Gaming is usually a boy’s thing. They while away the hours in their caves reeking of sweat and self-indulgence.
In cases where there is depression or anxiety, gaming hones the artistry of avoidance. The problem is compounded by Covid, because, as your boy will be the first to proclaim, there is little else to do, and the activity meets isolation protocols.
When you confront him, he doth protest too much. He uses depression and the idea of autonomy as a shield, like an addict protecting the right to his own poison.
It is important to acknowledge that gaming can be a social event. Boys connect with other boys through the joys of joy sticking.
One colleague told me yesterday that his son is orbiting dangerously close to the MINECRAFT black hole. And yet, he was adamant when he exclaimed,
“I would rather have him socialize through gaming than loiter on YouTube all day.”
I realize there is cold comfort in either scenario.
On the matter of what to do next, I respectfully suggest that gaming is not the point.
Unless you want to turn your home into a police state, throw in the digital towel. Why engage and rage in a battle you cannot win? He’s not listening to you. He sniffs your parenting agenda a mile away and can anticipate your every utterance. He’ll tune you out before you form your first word.
There is a subtler approach to be discovered.
Consider shifting your focus to building a closer connection with your son, and in doing so, distract him with constructive activity. Covid has gift-wrapped this chance. You are hunkered down together. You have the time in ways you may never have again.
Start with finding ways for both of you to engage. Begin with the trivial. In fact, the more trivial the better. If you are too forward, he’ll wince.
I’ll start you off with a few ideas, but they are just notions to reinforce my point. The idea is to find ways of just hanging out with him, like in a Seinfeld episode about nothing.

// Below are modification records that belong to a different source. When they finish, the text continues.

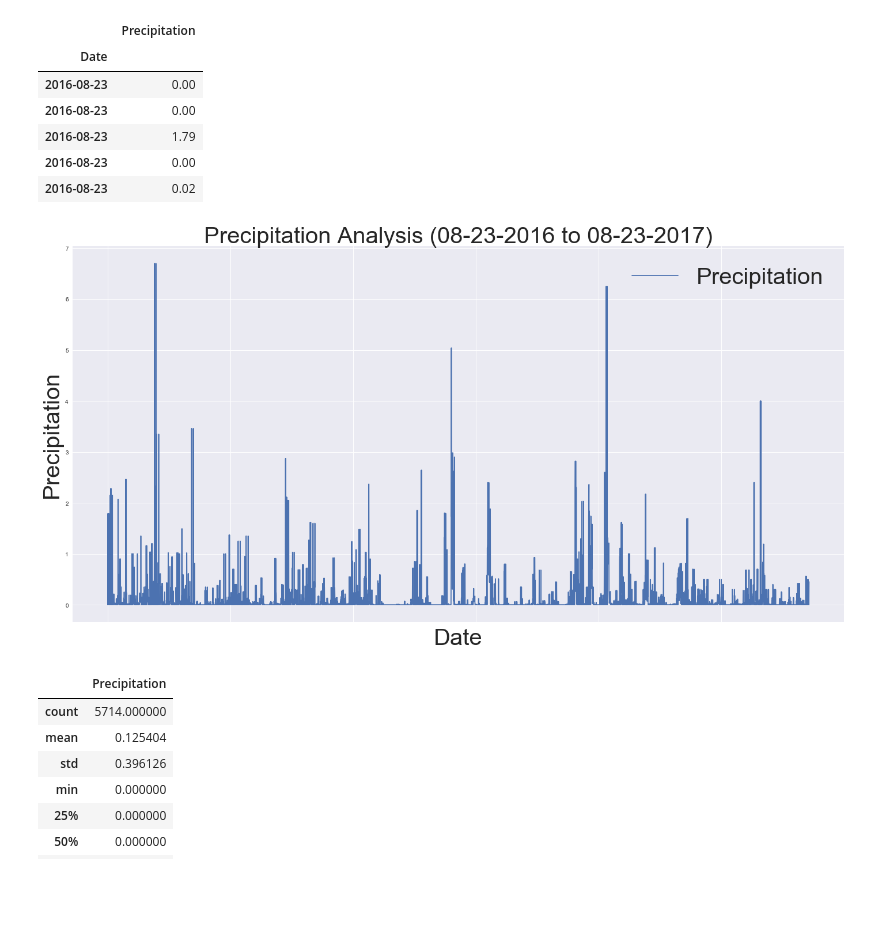
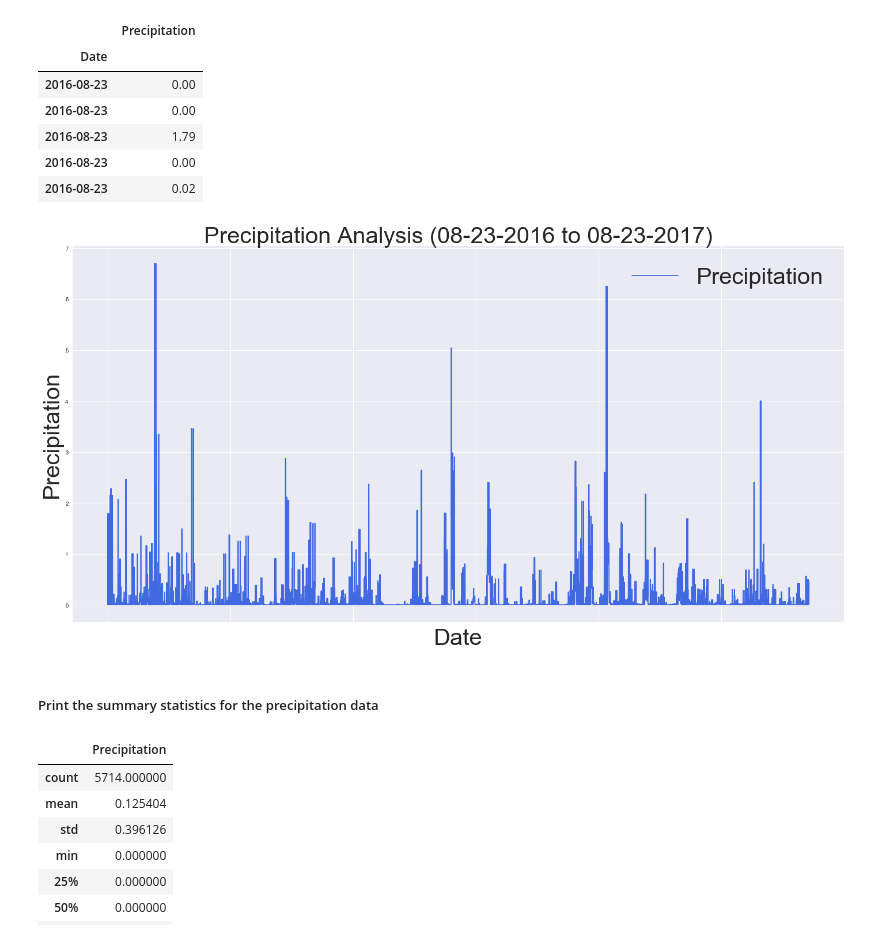
Before and after one commit to seaaaaany/Surfs_Up_SQL, a Jupyter notebook: climate_analysis.ipynb, the cells around one changed output. Cells and saved outputs as stored; diff of their text form; code cells hidden in the pictures; blank space fills up the shorter version.

```diff
--- a/climate_analysis.ipynb
+++ b/climate_analysis.ipynb
@@ -70,15 +70,17 @@ prcp_df.head()
 | 2016-08-23 | 0.00 |
 | 2016-08-23 | 0.02 |
 # %%
-prcp_plot = prcp_df.plot(figsize = (24, 12), sort_columns=True, use_index=True, grid=True)
+prcp_plot = prcp_df.plot(figsize = (24, 12), color='royalblue', sort_columns=True, use_index=True, grid=True)
 plt.ylabel('Precipitation', fontsize = 40)
 plt.xlabel('Date', fontsize = 40)
 plt.legend(["Precipitation"], fontsize = 40)
 plt.title("Precipitation Analysis (08-23-2016 to 08-23-2017)", fontsize = 40)
 plt.xticks(rotation=45)
 plt.show()
 # %% [output]
-[figure, old version]
+[figure, new version]
+# %% [markdown]
+##### Print the summary statistics for the precipitation data
 # %%
 # Summary statistics for the precipitation data
 prcp_df.describe()
```
Also changed, not shown: parts of 13 cells of this notebook, 1 other file.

- 1) Crokinole – a board game that is a perfect metaphor for what you are trying to accomplish. Aside from being incredibly fun, the finger movement is an inverted fuck-you gesture
- 2) Ask him what his fantasy meal is. Prepare it with him and teach him to cook in the process
- 3) Start a fitness regime together. But simple. A sit-up contest you both train for and post online for others to chuckle at
You may also want to consider an idea bordering on the absurd.
If you can’t beat em, join em.
Ask him something like,
“What’s this whole gaming thing about? Show me your stuff. Maybe I could kick your butt one day.”
His eyeballs may do triple axles in dismay, or he may regard you as insane in a laughable kind of way.
He’ll know at some level you are trying to connect and this will be meaningful to him. If he rejects you in any or all of these ideas, or the umpteen more you can conjure, it’s no biggie.
Don’t give up. But don’t go too hard either. It’s like trying to woo a feral cat.
Crazy good things you never anticipated will come out of this journey. I promise.
Good luck! And let us know how it goes.